cenquiries@uclan.ac.uk

Professional Accreditation

The BSc (Hons) Mathematics programme offered at UCLan has been accredited by the Institute of Mathematics and Its Applications (IMA) to meet the educational requirements of the chartered mathematician designation when followed by subsequent training and experience in employment to obtain equivalent competences to those specified by the Quality Assurance Agency (QAA) for taught masters degrees.

IMA logo

In the 2014 NSS results, 94% of our students were satisfied overall with their course, ranking Mathematics at UCLan 15th out of 68 nationally and 3rd in the North West.

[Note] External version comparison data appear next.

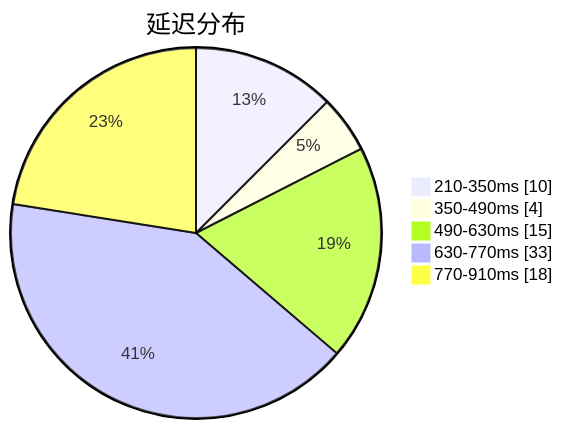
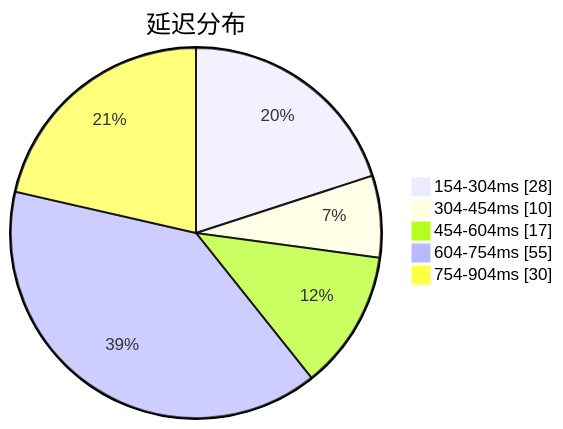
The first of 3 diagrams in subs/statistics/tested_within.md (qjlxg/airport), drawn with Mermaid before and after one commit. The commit also changed other lines of this file and 2 other files, not shown here.

````diff
--- a/subs/statistics/tested_within.md
+++ b/subs/statistics/tested_within.md
@@ -2,9 +2,9 @@
 ```mermaid
 pie showData
 title 延迟分布
-"210-350ms" : 10
-"350-490ms" : 4
-"490-630ms" : 15
-"630-770ms" : 33
-"770-910ms" : 18
+"154-304ms" : 28
+"304-454ms" : 10
+"454-604ms" : 17
+"604-754ms" : 55
+"754-904ms" : 30
 ```
````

Testimonials

My mathematics degree ... allowed me to pursue a career in mathematics education ... teaching at the level that I had always hoped for.

My lecturers were inspiring, enthusiastic and friendly.

One of the highlights of my mathematics degree was the great choice of options, my favourite being mathematical biology.

'Rhys Morgan'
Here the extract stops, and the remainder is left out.